carlmark
consider r(a+b) = ra + rb. The a and b are the trig identity.
Mike
How can you tell what type of parent function a graph is ?
generally by how the graph looks and understanding what the base parent functions look like and perform on a graph
William
if you have a graphed line, you can have an idea by how the directions of the line turns, i.e. negative, positive, zero
William
y=x will obviously be a straight line with a zero slope
William
y=x^2 will have a parabolic line opening to positive infinity on both sides of the y axis vice versa with y=-x^2 you'll have both ends of the parabolic line pointing downward heading to negative infinity on both sides of the y axis
William
y=x will be a straight line, but it will have a slope of one. Remember, if y=1 then x=1, so for every unit you rise you move over positively one unit. To get a straight line with a slope of 0, set y=1 or any integer.
Aaron
yes, correction on my end, I meant slope of 1 instead of slope of 0
William
what is f(x)=
I don't understand
Joe
Typically a function 'f' will take 'x' as input, and produce 'y' as output. As 'f(x)=y'. According to Google, "The range of a function is the complete set of all possible resulting values of the dependent variable (y, usually), after we have substituted the domain."
Thomas
Sorry, I don't know where the "Â"s came from. They shouldn't be there. Just ignore them. :-)
Thomas
Darius
Thanks.
Thomas
Â
Thomas
It is the Â that should not be there. It doesn't seem to show if encloses in quotation marks. "Â" or 'Â' ... Â
Thomas
Now it shows, go figure?

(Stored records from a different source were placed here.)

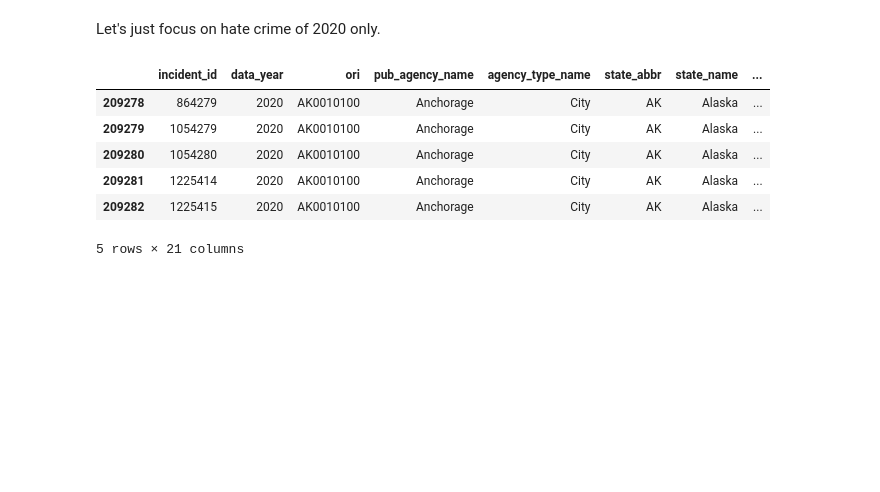
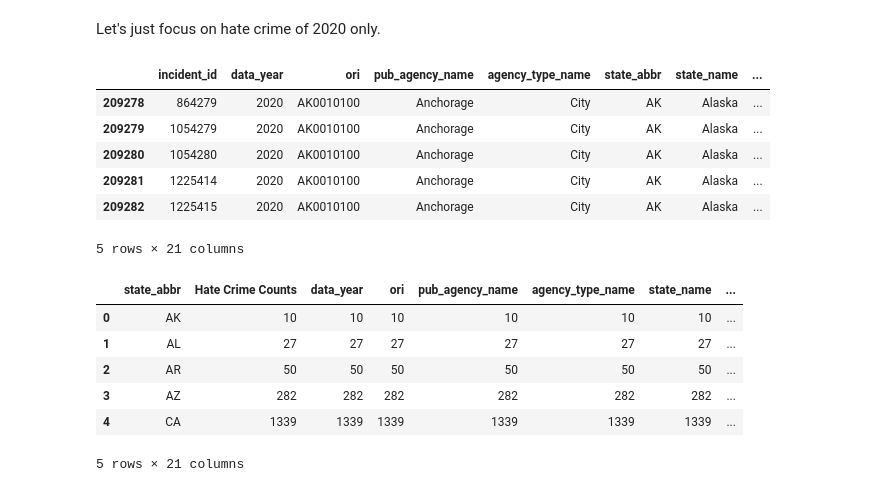
Before and after one commit to Yogi-DS/Portfolio-Projects, a Jupyter notebook: Hate Crime in US/hate-crime-analysis.ipynb, the cells around one changed output. Cells and saved outputs as stored; diff of their text form; code cells hidden in the pictures; blank space fills up the shorter version.

```diff
--- a/Hate Crime in US/hate-crime-analysis.ipynb
+++ b/Hate Crime in US/hate-crime-analysis.ipynb
@@ -118,3 +118,16 @@ df2020.head()
 | 209281 | 1225414 | 2020 | AK0010100 | Anchorage | City | AK | Alaska | ... |
 | 209282 | 1225415 | 2020 | AK0010100 | Anchorage | City | AK | Alaska | ... |
 5 rows × 21 columns
+# %%
+df_by_states = df2020.groupby(['state_abbr']).count().reset_index()
+df_by_states.rename(columns = {'incident_id':'Hate Crime Counts'}, inplace = True)
+# %%
+df_by_states.head()
+# %% [output]
+|  | state_abbr | Hate Crime Counts | data_year | ori | pub_agency_name | agency_type_name | state_name | ... |
+| 0 | AK | 10 | 10 | 10 | 10 | 10 | 10 | ... |
+| 1 | AL | 27 | 27 | 27 | 27 | 27 | 27 | ... |
+| 2 | AR | 50 | 50 | 50 | 50 | 50 | 50 | ... |
+| 3 | AZ | 282 | 282 | 282 | 282 | 282 | 282 | ... |
+| 4 | CA | 1339 | 1339 | 1339 | 1339 | 1339 | 1339 | ... |
+5 rows × 21 columns
```
Also changed, not shown: parts of 1 cell of this notebook, 1 other file.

Thomas By By By OpenStax By Madison Christian By OpenStax By Brooke Delaney By Tony Pizur By OpenStax By Madison Christian By OpenStax By Richley Crapo By Kevin Amaratunga